Later 20th century restoration works were overseen by Leighton Buzzard architects H.A.Rolls and Partners working for the Leighton Buzzard Town Lands Trust and the Pettit Trust. The work began with the washing and cleaning of the structure in 1962 and 1963 at a cost of £350 [Z889/2/41/1]. The 15th century figures, the north outside pinnacle and other general masonry were repaired and restored between 1970 and 1972 [Z889/2/41/2].

 Market Cross plan showing proposed railings 1987
Market Cross plan showing proposed railings 1987 [Z889/2/41/3]

In the 1980s a number of works were required.
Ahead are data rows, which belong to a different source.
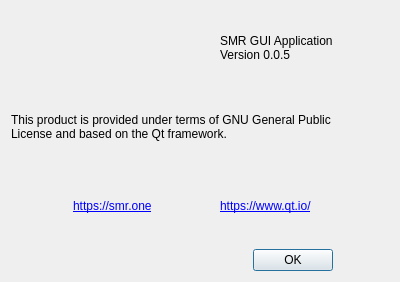
Before: the Qt Designer form aboutdialog.ui in SMC-club/SMRWallet, drawn with Qt 5.
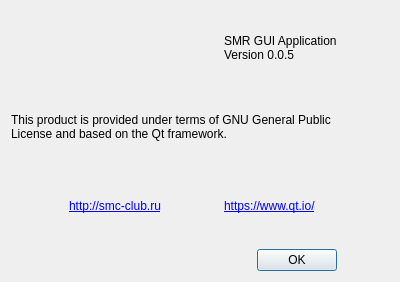
After: the same form once the commit is applied. Icons and pictures are not drawn.

Commit message: Fix link to site at about dialogue page

```diff
--- a/aboutdialog.ui
+++ b/aboutdialog.ui
@@ -112,7 +112,7 @@
    <item row="2" column="1">
     <widget class="QLabel" name="smrUrl">
      <property name="text">
-      <string>&lt;a href=&quot;https://smr.one/&quot;&gt;https://smr.one&lt;/a&gt;</string>
+      <string>&lt;a href=&quot;http://smc-club.ru&quot;&gt;http://smc-club.ru&lt;/a&gt;</string>
      </property>
      <property name="textFormat">
       <enum>Qt::RichText</enum>
```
In 1980 it was necessary to clean the cross, removing graffiti on the piers and central column and apply an anti-graffiti solution. Erection of perimeter railings was also contemplated [Z889/2/41/3]. The final bill for the restoration works came to £2,282. The idea to erect railings was not particularly popular and the planning authority, South Bedfordshire District Council objected to the proposed height - 6 feet 3 inches - as being obtrusive and hiding the details of the cross from view. Eventually it was proposed simply to install infill railings around the arches. Initial plans in 1984 were not acceptable to South Bedfordshire District Council on the grounds of aestheticism and the Trustees erected a temporary wooden paling fence around the arches, meanwhile more vandalism occurred. Eventually in 1987 the railings were installed which remain at the time of writing [2008].